→ **The problem**: Report how many lines of the listing include the word "changed"; nothing else should be written.

→ **Records**:
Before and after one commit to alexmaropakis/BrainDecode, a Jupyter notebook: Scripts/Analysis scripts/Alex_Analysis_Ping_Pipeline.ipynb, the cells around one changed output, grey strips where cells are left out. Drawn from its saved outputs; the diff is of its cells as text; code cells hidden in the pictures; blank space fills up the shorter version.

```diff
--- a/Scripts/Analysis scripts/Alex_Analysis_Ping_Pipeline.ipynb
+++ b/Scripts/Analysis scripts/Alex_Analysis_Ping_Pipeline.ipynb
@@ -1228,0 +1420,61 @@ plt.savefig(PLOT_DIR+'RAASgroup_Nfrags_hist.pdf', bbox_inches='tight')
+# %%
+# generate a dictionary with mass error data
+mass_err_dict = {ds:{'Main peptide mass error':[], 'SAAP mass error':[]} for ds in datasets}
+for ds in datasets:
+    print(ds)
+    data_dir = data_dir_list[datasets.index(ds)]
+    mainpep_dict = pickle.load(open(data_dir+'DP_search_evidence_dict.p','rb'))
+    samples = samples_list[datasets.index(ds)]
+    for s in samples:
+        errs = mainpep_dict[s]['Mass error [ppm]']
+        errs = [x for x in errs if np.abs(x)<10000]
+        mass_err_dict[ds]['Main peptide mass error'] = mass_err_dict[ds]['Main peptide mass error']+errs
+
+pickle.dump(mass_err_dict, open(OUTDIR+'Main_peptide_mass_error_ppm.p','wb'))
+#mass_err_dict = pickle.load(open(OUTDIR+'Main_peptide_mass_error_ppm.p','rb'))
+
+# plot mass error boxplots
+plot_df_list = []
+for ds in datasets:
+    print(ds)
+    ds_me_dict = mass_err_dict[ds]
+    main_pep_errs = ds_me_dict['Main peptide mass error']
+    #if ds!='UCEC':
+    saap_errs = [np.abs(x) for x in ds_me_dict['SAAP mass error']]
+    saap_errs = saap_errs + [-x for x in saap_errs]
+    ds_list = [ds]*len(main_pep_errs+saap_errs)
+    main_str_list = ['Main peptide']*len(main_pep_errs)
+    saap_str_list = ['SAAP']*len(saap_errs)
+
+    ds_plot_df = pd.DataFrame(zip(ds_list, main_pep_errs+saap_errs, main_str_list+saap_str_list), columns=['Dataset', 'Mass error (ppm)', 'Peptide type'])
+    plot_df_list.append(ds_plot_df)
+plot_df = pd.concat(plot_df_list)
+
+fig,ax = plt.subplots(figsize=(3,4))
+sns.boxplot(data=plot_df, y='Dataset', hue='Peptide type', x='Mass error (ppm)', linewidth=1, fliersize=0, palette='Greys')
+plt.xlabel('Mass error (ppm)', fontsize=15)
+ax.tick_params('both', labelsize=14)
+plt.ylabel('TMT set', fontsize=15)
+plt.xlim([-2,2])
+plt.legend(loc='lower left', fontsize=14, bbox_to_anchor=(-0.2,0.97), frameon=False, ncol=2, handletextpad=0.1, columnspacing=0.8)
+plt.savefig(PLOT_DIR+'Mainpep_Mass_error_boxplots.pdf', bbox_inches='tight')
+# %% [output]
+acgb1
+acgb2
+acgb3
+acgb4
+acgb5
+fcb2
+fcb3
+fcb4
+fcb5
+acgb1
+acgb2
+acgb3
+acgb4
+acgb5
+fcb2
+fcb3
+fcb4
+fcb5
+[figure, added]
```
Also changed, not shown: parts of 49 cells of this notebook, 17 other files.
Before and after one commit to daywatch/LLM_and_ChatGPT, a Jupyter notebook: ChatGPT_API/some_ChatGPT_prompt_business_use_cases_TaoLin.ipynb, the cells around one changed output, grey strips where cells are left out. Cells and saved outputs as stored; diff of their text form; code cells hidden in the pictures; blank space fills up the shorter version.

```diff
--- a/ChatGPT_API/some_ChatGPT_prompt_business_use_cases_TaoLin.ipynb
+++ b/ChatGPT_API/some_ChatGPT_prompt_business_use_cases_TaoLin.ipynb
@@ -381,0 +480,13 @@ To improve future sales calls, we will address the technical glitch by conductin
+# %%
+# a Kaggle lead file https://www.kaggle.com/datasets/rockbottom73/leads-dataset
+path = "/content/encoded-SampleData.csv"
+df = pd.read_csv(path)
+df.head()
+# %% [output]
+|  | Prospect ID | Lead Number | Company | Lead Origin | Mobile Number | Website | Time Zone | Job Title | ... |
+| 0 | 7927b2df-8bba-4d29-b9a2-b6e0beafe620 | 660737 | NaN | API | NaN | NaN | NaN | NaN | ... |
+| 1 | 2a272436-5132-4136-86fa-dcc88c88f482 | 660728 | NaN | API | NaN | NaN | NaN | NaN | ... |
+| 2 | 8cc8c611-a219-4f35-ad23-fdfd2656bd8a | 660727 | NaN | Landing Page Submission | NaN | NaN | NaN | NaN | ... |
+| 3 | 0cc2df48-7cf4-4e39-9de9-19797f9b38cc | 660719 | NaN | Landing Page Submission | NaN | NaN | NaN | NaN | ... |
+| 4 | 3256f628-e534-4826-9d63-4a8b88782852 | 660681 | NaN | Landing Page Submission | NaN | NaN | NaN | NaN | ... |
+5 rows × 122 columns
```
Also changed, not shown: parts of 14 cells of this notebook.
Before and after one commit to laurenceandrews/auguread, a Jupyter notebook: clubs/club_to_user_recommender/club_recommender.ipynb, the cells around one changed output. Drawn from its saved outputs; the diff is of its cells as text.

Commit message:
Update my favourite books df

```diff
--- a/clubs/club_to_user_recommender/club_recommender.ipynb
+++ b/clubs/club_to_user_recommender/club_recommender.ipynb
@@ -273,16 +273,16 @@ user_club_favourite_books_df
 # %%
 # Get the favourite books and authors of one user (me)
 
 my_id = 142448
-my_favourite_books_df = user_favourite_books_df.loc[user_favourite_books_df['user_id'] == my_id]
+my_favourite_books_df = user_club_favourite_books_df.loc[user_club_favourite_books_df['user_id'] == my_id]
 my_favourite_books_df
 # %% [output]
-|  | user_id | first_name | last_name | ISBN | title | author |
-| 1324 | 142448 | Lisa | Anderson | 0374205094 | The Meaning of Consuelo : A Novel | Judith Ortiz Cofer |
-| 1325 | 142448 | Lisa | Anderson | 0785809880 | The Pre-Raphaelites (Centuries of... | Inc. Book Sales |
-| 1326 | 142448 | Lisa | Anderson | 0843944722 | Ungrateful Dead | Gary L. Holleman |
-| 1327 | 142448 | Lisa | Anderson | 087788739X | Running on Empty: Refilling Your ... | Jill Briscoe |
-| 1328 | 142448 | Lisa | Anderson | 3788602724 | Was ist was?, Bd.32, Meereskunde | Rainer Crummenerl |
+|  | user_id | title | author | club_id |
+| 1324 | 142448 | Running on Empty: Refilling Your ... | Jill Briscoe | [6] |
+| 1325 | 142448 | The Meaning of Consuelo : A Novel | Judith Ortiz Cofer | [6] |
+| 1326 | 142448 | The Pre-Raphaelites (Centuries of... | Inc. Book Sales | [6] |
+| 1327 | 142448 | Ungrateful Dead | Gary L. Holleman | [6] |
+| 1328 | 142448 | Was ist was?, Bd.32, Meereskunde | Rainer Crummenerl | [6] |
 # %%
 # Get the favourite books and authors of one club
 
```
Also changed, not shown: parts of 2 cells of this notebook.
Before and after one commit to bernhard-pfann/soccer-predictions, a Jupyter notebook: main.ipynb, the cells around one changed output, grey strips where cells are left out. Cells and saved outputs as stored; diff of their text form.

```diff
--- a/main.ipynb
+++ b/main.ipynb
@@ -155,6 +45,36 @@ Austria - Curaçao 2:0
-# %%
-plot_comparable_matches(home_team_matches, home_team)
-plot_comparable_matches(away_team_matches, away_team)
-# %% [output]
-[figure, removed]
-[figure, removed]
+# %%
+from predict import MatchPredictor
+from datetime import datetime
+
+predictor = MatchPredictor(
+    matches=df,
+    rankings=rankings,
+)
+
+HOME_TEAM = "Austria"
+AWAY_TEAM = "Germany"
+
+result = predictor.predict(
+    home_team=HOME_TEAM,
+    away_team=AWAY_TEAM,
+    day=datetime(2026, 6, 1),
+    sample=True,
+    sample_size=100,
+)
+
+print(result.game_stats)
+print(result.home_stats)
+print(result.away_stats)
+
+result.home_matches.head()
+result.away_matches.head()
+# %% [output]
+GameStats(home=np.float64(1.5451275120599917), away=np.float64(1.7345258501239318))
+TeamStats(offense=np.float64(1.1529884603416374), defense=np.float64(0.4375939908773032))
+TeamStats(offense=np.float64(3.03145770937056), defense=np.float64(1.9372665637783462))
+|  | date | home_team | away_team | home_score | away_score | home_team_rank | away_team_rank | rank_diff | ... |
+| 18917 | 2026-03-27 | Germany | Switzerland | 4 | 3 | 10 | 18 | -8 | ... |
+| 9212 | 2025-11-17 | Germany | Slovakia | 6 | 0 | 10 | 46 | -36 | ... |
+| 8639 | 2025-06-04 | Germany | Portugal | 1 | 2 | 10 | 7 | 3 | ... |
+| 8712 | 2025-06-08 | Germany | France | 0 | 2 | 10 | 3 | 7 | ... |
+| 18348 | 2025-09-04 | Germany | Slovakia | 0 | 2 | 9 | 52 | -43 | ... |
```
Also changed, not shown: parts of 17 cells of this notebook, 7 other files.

→ **Task response**: 8